Problem requirements: Reprint all of the data below exactly as shown and skip every image.

#### Data listing

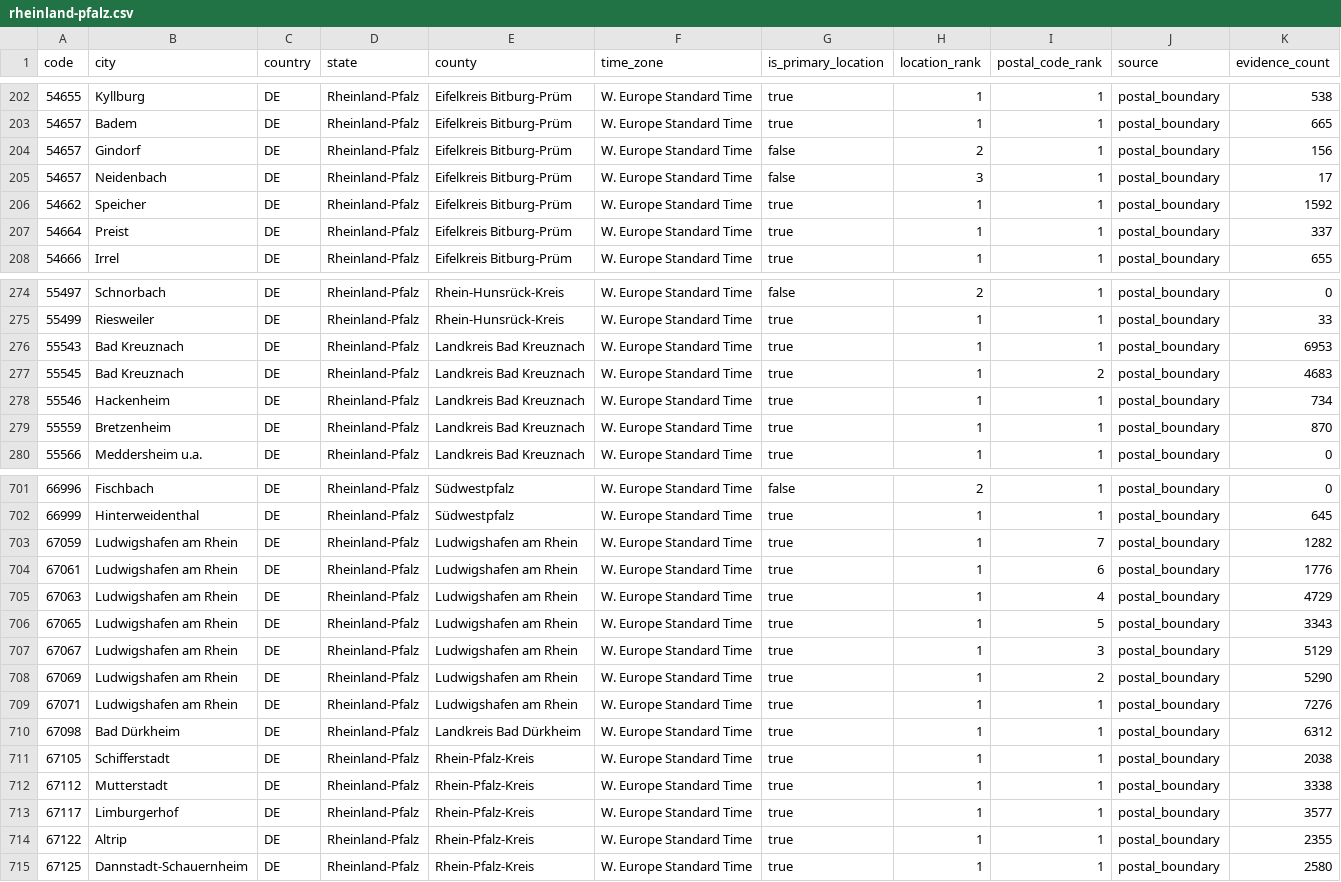
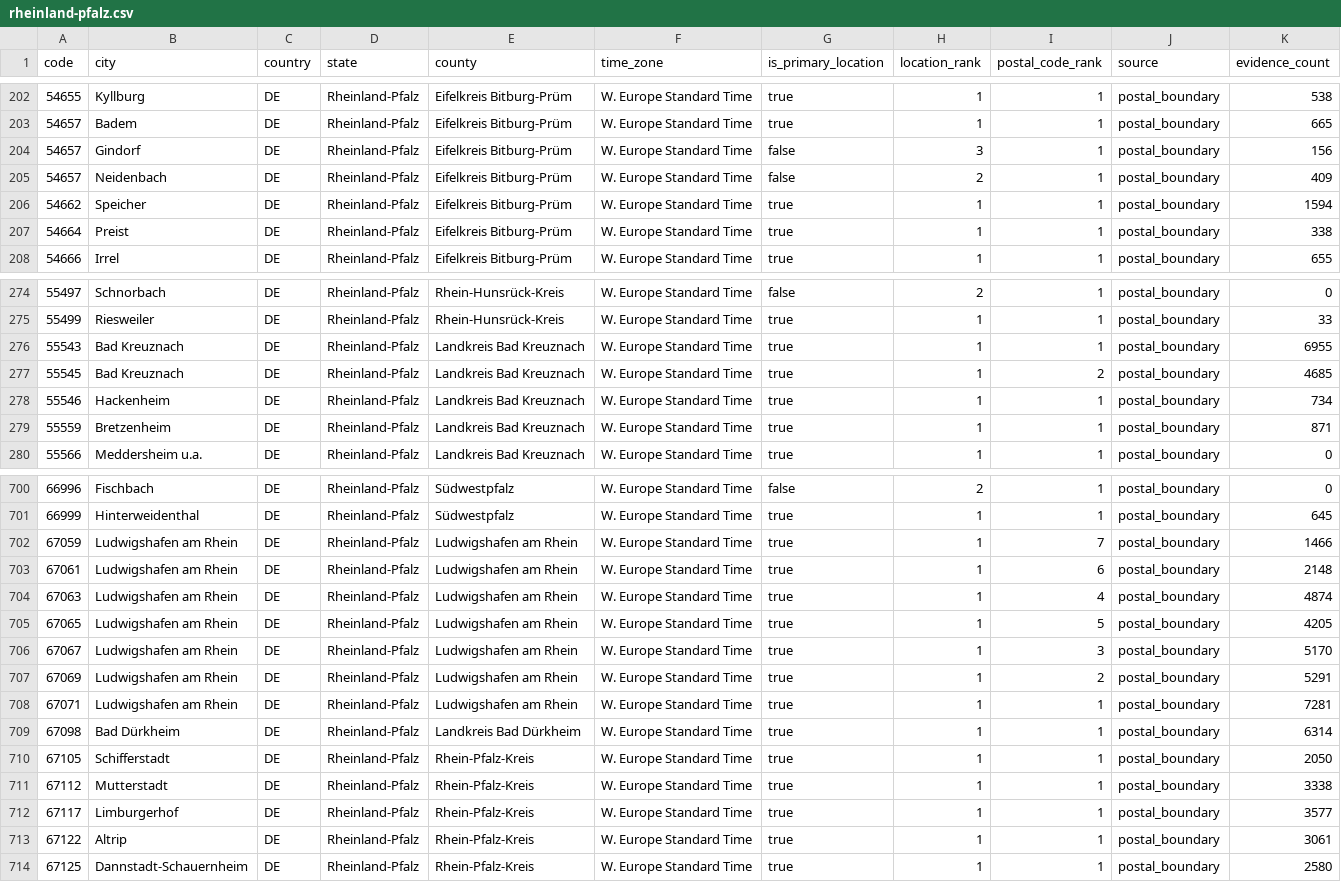
Before and after one commit to Schoenfeld-Solutions/open-postal-codes, a CSV file: data/regional/v1/de/post_code/rheinland-pfalz.csv, drawn as a sheet; only a part is shown, gaps mark what is left out; the diff covers the shown part only.

```diff
--- a/data/regional/v1/de/post_code/rheinland-pfalz.csv
+++ b/data/regional/v1/de/post_code/rheinland-pfalz.csv
@@ -203,6 +203,6 @@ code,city,country,state,county,time_zone,is_primary_location,location_rank,posta
 54657,Badem,DE,Rheinland-Pfalz,Eifelkreis Bitburg-Prüm,W. Europe Standard Time,true,1,1,postal_boundary,665
-54657,Gindorf,DE,Rheinland-Pfalz,Eifelkreis Bitburg-Prüm,W. Europe Standard Time,false,2,1,postal_boundary,156
-54657,Neidenbach,DE,Rheinland-Pfalz,Eifelkreis Bitburg-Prüm,W. Europe Standard Time,false,3,1,postal_boundary,17
-54662,Speicher,DE,Rheinland-Pfalz,Eifelkreis Bitburg-Prüm,W. Europe Standard Time,true,1,1,postal_boundary,1592
-54664,Preist,DE,Rheinland-Pfalz,Eifelkreis Bitburg-Prüm,W. Europe Standard Time,true,1,1,postal_boundary,337
+54657,Gindorf,DE,Rheinland-Pfalz,Eifelkreis Bitburg-Prüm,W. Europe Standard Time,false,3,1,postal_boundary,156
+54657,Neidenbach,DE,Rheinland-Pfalz,Eifelkreis Bitburg-Prüm,W. Europe Standard Time,false,2,1,postal_boundary,409
+54662,Speicher,DE,Rheinland-Pfalz,Eifelkreis Bitburg-Prüm,W. Europe Standard Time,true,1,1,postal_boundary,1594
+54664,Preist,DE,Rheinland-Pfalz,Eifelkreis Bitburg-Prüm,W. Europe Standard Time,true,1,1,postal_boundary,338
 54666,Irrel,DE,Rheinland-Pfalz,Eifelkreis Bitburg-Prüm,W. Europe Standard Time,true,1,1,postal_boundary,655
@@ -275,6 +275,6 @@ code,city,country,state,county,time_zone,is_primary_location,location_rank,posta
 55499,Riesweiler,DE,Rheinland-Pfalz,Rhein-Hunsrück-Kreis,W. Europe Standard Time,true,1,1,postal_boundary,33
-55543,Bad Kreuznach,DE,Rheinland-Pfalz,Landkreis Bad Kreuznach,W. Europe Standard Time,true,1,1,postal_boundary,6953
-55545,Bad Kreuznach,DE,Rheinland-Pfalz,Landkreis Bad Kreuznach,W. Europe Standard Time,true,1,2,postal_boundary,4683
+55543,Bad Kreuznach,DE,Rheinland-Pfalz,Landkreis Bad Kreuznach,W. Europe Standard Time,true,1,1,postal_boundary,6955
+55545,Bad Kreuznach,DE,Rheinland-Pfalz,Landkreis Bad Kreuznach,W. Europe Standard Time,true,1,2,postal_boundary,4685
 55546,Hackenheim,DE,Rheinland-Pfalz,Landkreis Bad Kreuznach,W. Europe Standard Time,true,1,1,postal_boundary,734
-55559,Bretzenheim,DE,Rheinland-Pfalz,Landkreis Bad Kreuznach,W. Europe Standard Time,true,1,1,postal_boundary,870
+55559,Bretzenheim,DE,Rheinland-Pfalz,Landkreis Bad Kreuznach,W. Europe Standard Time,true,1,1,postal_boundary,871
 55566,Meddersheim u.a.,DE,Rheinland-Pfalz,Landkreis Bad Kreuznach,W. Europe Standard Time,true,1,1,postal_boundary,0
@@ -702,14 +701,14 @@ code,city,country,state,county,time_zone,is_primary_location,location_rank,posta
 66999,Hinterweidenthal,DE,Rheinland-Pfalz,Südwestpfalz,W. Europe Standard Time,true,1,1,postal_boundary,645
-67059,Ludwigshafen am Rhein,DE,Rheinland-Pfalz,Ludwigshafen am Rhein,W. Europe Standard Time,true,1,7,postal_boundary,1282
-67061,Ludwigshafen am Rhein,DE,Rheinland-Pfalz,Ludwigshafen am Rhein,W. Europe Standard Time,true,1,6,postal_boundary,1776
-67063,Ludwigshafen am Rhein,DE,Rheinland-Pfalz,Ludwigshafen am Rhein,W. Europe Standard Time,true,1,4,postal_boundary,4729
-67065,Ludwigshafen am Rhein,DE,Rheinland-Pfalz,Ludwigshafen am Rhein,W. Europe Standard Time,true,1,5,postal_boundary,3343
-67067,Ludwigshafen am Rhein,DE,Rheinland-Pfalz,Ludwigshafen am Rhein,W. Europe Standard Time,true,1,3,postal_boundary,5129
-67069,Ludwigshafen am Rhein,DE,Rheinland-Pfalz,Ludwigshafen am Rhein,W. Europe Standard Time,true,1,2,postal_boundary,5290
-67071,Ludwigshafen am Rhein,DE,Rheinland-Pfalz,Ludwigshafen am Rhein,W. Europe Standard Time,true,1,1,postal_boundary,7276
-67098,Bad Dürkheim,DE,Rheinland-Pfalz,Landkreis Bad Dürkheim,W. Europe Standard Time,true,1,1,postal_boundary,6312
-67105,Schifferstadt,DE,Rheinland-Pfalz,Rhein-Pfalz-Kreis,W. Europe Standard Time,true,1,1,postal_boundary,2038
+67059,Ludwigshafen am Rhein,DE,Rheinland-Pfalz,Ludwigshafen am Rhein,W. Europe Standard Time,true,1,7,postal_boundary,1466
+67061,Ludwigshafen am Rhein,DE,Rheinland-Pfalz,Ludwigshafen am Rhein,W. Europe Standard Time,true,1,6,postal_boundary,2148
+67063,Ludwigshafen am Rhein,DE,Rheinland-Pfalz,Ludwigshafen am Rhein,W. Europe Standard Time,true,1,4,postal_boundary,4874
+67065,Ludwigshafen am Rhein,DE,Rheinland-Pfalz,Ludwigshafen am Rhein,W. Europe Standard Time,true,1,5,postal_boundary,4205
+67067,Ludwigshafen am Rhein,DE,Rheinland-Pfalz,Ludwigshafen am Rhein,W. Europe Standard Time,true,1,3,postal_boundary,5170
+67069,Ludwigshafen am Rhein,DE,Rheinland-Pfalz,Ludwigshafen am Rhein,W. Europe Standard Time,true,1,2,postal_boundary,5291
+67071,Ludwigshafen am Rhein,DE,Rheinland-Pfalz,Ludwigshafen am Rhein,W. Europe Standard Time,true,1,1,postal_boundary,7281
+67098,Bad Dürkheim,DE,Rheinland-Pfalz,Landkreis Bad Dürkheim,W. Europe Standard Time,true,1,1,postal_boundary,6314
+67105,Schifferstadt,DE,Rheinland-Pfalz,Rhein-Pfalz-Kreis,W. Europe Standard Time,true,1,1,postal_boundary,2050
 67112,Mutterstadt,DE,Rheinland-Pfalz,Rhein-Pfalz-Kreis,W. Europe Standard Time,true,1,1,postal_boundary,3338
 67117,Limburgerhof,DE,Rheinland-Pfalz,Rhein-Pfalz-Kreis,W. Europe Standard Time,true,1,1,postal_boundary,3577
-67122,Altrip,DE,Rheinland-Pfalz,Rhein-Pfalz-Kreis,W. Europe Standard Time,true,1,1,postal_boundary,2355
+67122,Altrip,DE,Rheinland-Pfalz,Rhein-Pfalz-Kreis,W. Europe Standard Time,true,1,1,postal_boundary,3061
 67125,Dannstadt-Schauernheim,DE,Rheinland-Pfalz,Rhein-Pfalz-Kreis,W. Europe Standard Time,true,1,1,postal_boundary,2580
```
Also changed, not shown: 1 removed row and 73 edited cells elsewhere in this file, data/public/v1/ch/post_code.csv, data/regional/v1/ch/post_code/switzerland.csv, 25 other files.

########

Answer below:
Before and after one commit to Schoenfeld-Solutions/open-postal-codes, a CSV file: data/regional/v1/de/post_code/rheinland-pfalz.csv, drawn as a sheet; only a part is shown, gaps mark what is left out; the diff covers the shown part only.

```diff
--- a/data/regional/v1/de/post_code/rheinland-pfalz.csv
+++ b/data/regional/v1/de/post_code/rheinland-pfalz.csv
@@ -203,6 +203,6 @@ code,city,country,state,county,time_zone,is_primary_location,location_rank,posta
 54657,Badem,DE,Rheinland-Pfalz,Eifelkreis Bitburg-Prüm,W. Europe Standard Time,true,1,1,postal_boundary,665
-54657,Gindorf,DE,Rheinland-Pfalz,Eifelkreis Bitburg-Prüm,W. Europe Standard Time,false,2,1,postal_boundary,156
-54657,Neidenbach,DE,Rheinland-Pfalz,Eifelkreis Bitburg-Prüm,W. Europe Standard Time,false,3,1,postal_boundary,17
-54662,Speicher,DE,Rheinland-Pfalz,Eifelkreis Bitburg-Prüm,W. Europe Standard Time,true,1,1,postal_boundary,1592
-54664,Preist,DE,Rheinland-Pfalz,Eifelkreis Bitburg-Prüm,W. Europe Standard Time,true,1,1,postal_boundary,337
+54657,Gindorf,DE,Rheinland-Pfalz,Eifelkreis Bitburg-Prüm,W. Europe Standard Time,false,3,1,postal_boundary,156
+54657,Neidenbach,DE,Rheinland-Pfalz,Eifelkreis Bitburg-Prüm,W. Europe Standard Time,false,2,1,postal_boundary,409
+54662,Speicher,DE,Rheinland-Pfalz,Eifelkreis Bitburg-Prüm,W. Europe Standard Time,true,1,1,postal_boundary,1594
+54664,Preist,DE,Rheinland-Pfalz,Eifelkreis Bitburg-Prüm,W. Europe Standard Time,true,1,1,postal_boundary,338
 54666,Irrel,DE,Rheinland-Pfalz,Eifelkreis Bitburg-Prüm,W. Europe Standard Time,true,1,1,postal_boundary,655
@@ -275,6 +275,6 @@ code,city,country,state,county,time_zone,is_primary_location,location_rank,posta
 55499,Riesweiler,DE,Rheinland-Pfalz,Rhein-Hunsrück-Kreis,W. Europe Standard Time,true,1,1,postal_boundary,33
-55543,Bad Kreuznach,DE,Rheinland-Pfalz,Landkreis Bad Kreuznach,W. Europe Standard Time,true,1,1,postal_boundary,6953
-55545,Bad Kreuznach,DE,Rheinland-Pfalz,Landkreis Bad Kreuznach,W. Europe Standard Time,true,1,2,postal_boundary,4683
+55543,Bad Kreuznach,DE,Rheinland-Pfalz,Landkreis Bad Kreuznach,W. Europe Standard Time,true,1,1,postal_boundary,6955
+55545,Bad Kreuznach,DE,Rheinland-Pfalz,Landkreis Bad Kreuznach,W. Europe Standard Time,true,1,2,postal_boundary,4685
 55546,Hackenheim,DE,Rheinland-Pfalz,Landkreis Bad Kreuznach,W. Europe Standard Time,true,1,1,postal_boundary,734
-55559,Bretzenheim,DE,Rheinland-Pfalz,Landkreis Bad Kreuznach,W. Europe Standard Time,true,1,1,postal_boundary,870
+55559,Bretzenheim,DE,Rheinland-Pfalz,Landkreis Bad Kreuznach,W. Europe Standard Time,true,1,1,postal_boundary,871
 55566,Meddersheim u.a.,DE,Rheinland-Pfalz,Landkreis Bad Kreuznach,W. Europe Standard Time,true,1,1,postal_boundary,0
@@ -702,14 +701,14 @@ code,city,country,state,county,time_zone,is_primary_location,location_rank,posta
 66999,Hinterweidenthal,DE,Rheinland-Pfalz,Südwestpfalz,W. Europe Standard Time,true,1,1,postal_boundary,645
-67059,Ludwigshafen am Rhein,DE,Rheinland-Pfalz,Ludwigshafen am Rhein,W. Europe Standard Time,true,1,7,postal_boundary,1282
-67061,Ludwigshafen am Rhein,DE,Rheinland-Pfalz,Ludwigshafen am Rhein,W. Europe Standard Time,true,1,6,postal_boundary,1776
-67063,Ludwigshafen am Rhein,DE,Rheinland-Pfalz,Ludwigshafen am Rhein,W. Europe Standard Time,true,1,4,postal_boundary,4729
-67065,Ludwigshafen am Rhein,DE,Rheinland-Pfalz,Ludwigshafen am Rhein,W. Europe Standard Time,true,1,5,postal_boundary,3343
-67067,Ludwigshafen am Rhein,DE,Rheinland-Pfalz,Ludwigshafen am Rhein,W. Europe Standard Time,true,1,3,postal_boundary,5129
-67069,Ludwigshafen am Rhein,DE,Rheinland-Pfalz,Ludwigshafen am Rhein,W. Europe Standard Time,true,1,2,postal_boundary,5290
-67071,Ludwigshafen am Rhein,DE,Rheinland-Pfalz,Ludwigshafen am Rhein,W. Europe Standard Time,true,1,1,postal_boundary,7276
-67098,Bad Dürkheim,DE,Rheinland-Pfalz,Landkreis Bad Dürkheim,W. Europe Standard Time,true,1,1,postal_boundary,6312
-67105,Schifferstadt,DE,Rheinland-Pfalz,Rhein-Pfalz-Kreis,W. Europe Standard Time,true,1,1,postal_boundary,2038
+67059,Ludwigshafen am Rhein,DE,Rheinland-Pfalz,Ludwigshafen am Rhein,W. Europe Standard Time,true,1,7,postal_boundary,1466
+67061,Ludwigshafen am Rhein,DE,Rheinland-Pfalz,Ludwigshafen am Rhein,W. Europe Standard Time,true,1,6,postal_boundary,2148
+67063,Ludwigshafen am Rhein,DE,Rheinland-Pfalz,Ludwigshafen am Rhein,W. Europe Standard Time,true,1,4,postal_boundary,4874
+67065,Ludwigshafen am Rhein,DE,Rheinland-Pfalz,Ludwigshafen am Rhein,W. Europe Standard Time,true,1,5,postal_boundary,4205
+67067,Ludwigshafen am Rhein,DE,Rheinland-Pfalz,Ludwigshafen am Rhein,W. Europe Standard Time,true,1,3,postal_boundary,5170
+67069,Ludwigshafen am Rhein,DE,Rheinland-Pfalz,Ludwigshafen am Rhein,W. Europe Standard Time,true,1,2,postal_boundary,5291
+67071,Ludwigshafen am Rhein,DE,Rheinland-Pfalz,Ludwigshafen am Rhein,W. Europe Standard Time,true,1,1,postal_boundary,7281
+67098,Bad Dürkheim,DE,Rheinland-Pfalz,Landkreis Bad Dürkheim,W. Europe Standard Time,true,1,1,postal_boundary,6314
+67105,Schifferstadt,DE,Rheinland-Pfalz,Rhein-Pfalz-Kreis,W. Europe Standard Time,true,1,1,postal_boundary,2050
 67112,Mutterstadt,DE,Rheinland-Pfalz,Rhein-Pfalz-Kreis,W. Europe Standard Time,true,1,1,postal_boundary,3338
 67117,Limburgerhof,DE,Rheinland-Pfalz,Rhein-Pfalz-Kreis,W. Europe Standard Time,true,1,1,postal_boundary,3577
-67122,Altrip,DE,Rheinland-Pfalz,Rhein-Pfalz-Kreis,W. Europe Standard Time,true,1,1,postal_boundary,2355
+67122,Altrip,DE,Rheinland-Pfalz,Rhein-Pfalz-Kreis,W. Europe Standard Time,true,1,1,postal_boundary,3061
 67125,Dannstadt-Schauernheim,DE,Rheinland-Pfalz,Rhein-Pfalz-Kreis,W. Europe Standard Time,true,1,1,postal_boundary,2580
```
Also changed, not shown: 1 removed row and 73 edited cells elsewhere in this file, data/public/v1/ch/post_code.csv, data/regional/v1/ch/post_code/switzerland.csv, 25 other files.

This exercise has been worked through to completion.